These results are even more heartening when you consider that the Cleveland State report is by no means comprehensive; it doesn’t include the economic impact of all startups in the 21 counties of Northeast Ohio. It’s more of snapshot of a portion of the region’s startup community in a given year. And while the survey is conducted using companies that are clients of the North Coast Angel Fund and (full disclosure) JumpStart, it isn’t meant to showcase the impact these organizations have on the region. It’s meant to bring attention to the growing entrepreneurial ventures in the region—and how they are able to succeed, often by leveraging support from a continuum of resources in the region: accelerators (Bizdom, LaunchHouse), incubators (MAGNET, Youngstown Business Incubator, Akron Global Business Accelerator) and business assistance organizations (Great Lakes Innovation and Development Enterprise).

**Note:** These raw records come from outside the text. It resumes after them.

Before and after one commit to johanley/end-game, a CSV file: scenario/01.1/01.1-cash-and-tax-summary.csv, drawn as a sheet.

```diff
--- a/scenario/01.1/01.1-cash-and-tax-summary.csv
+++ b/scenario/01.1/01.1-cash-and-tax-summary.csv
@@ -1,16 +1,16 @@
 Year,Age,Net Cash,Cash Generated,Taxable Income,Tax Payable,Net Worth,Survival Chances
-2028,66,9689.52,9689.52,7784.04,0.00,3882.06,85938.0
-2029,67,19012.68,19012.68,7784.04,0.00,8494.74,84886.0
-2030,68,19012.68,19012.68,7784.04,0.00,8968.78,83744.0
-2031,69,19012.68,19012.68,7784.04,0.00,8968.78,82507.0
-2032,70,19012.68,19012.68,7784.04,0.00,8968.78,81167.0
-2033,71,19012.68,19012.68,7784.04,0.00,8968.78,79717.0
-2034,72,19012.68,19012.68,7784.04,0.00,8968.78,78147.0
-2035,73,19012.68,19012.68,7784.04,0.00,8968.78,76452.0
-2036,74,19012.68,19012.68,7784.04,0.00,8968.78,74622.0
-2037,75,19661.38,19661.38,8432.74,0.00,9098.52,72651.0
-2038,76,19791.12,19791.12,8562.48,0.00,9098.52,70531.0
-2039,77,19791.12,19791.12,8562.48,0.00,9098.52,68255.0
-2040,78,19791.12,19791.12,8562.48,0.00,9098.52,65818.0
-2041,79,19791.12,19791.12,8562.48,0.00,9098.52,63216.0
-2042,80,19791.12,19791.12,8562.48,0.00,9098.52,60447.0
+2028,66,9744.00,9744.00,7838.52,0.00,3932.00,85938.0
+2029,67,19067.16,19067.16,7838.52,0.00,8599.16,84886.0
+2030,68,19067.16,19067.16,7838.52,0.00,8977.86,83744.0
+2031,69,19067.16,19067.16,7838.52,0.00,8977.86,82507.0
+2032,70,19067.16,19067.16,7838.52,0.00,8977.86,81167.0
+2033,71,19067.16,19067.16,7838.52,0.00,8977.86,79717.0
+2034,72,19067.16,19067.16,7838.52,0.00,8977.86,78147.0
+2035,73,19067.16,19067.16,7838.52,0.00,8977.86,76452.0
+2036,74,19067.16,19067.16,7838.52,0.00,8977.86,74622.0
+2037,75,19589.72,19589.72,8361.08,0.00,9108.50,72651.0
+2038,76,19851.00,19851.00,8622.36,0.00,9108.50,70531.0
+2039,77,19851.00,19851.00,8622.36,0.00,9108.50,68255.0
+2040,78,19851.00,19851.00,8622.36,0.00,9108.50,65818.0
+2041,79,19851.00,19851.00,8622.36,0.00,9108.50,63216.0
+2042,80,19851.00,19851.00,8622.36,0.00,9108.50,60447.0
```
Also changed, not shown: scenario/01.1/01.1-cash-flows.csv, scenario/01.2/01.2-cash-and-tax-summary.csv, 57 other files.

Enduring impact in Northeast Ohio—as measured by economic impact—is achieved through cooperation and collaboration. “Communities across the middle of the country are committing time and money to tap into their entrepreneurial potential, so it’s pretty exciting to demonstrate how promising entrepreneurial ventures can add to the vitality of a local economy,” says JumpStart president John Dearborn. “Clearly the impact they can make—even early in their development—is not insignificant.”


Annie Zaleski

Annie Zaleski is part of the communications team at the Cleveland-based nonprofit venture development organization JumpStart Inc., which provides intensive business assistance and sometimes direct investment to high potential, seed-stage tech businesses to accelerate their growth. At JumpStart, she applies her decade-plus of professional writing and editing experience to thought leadership, blogging, press outreach, social media, client company support and other strategic initiatives. A graduate of Harvard University, she is especially passionate about blogging, social media, content management, branding and rock & roll.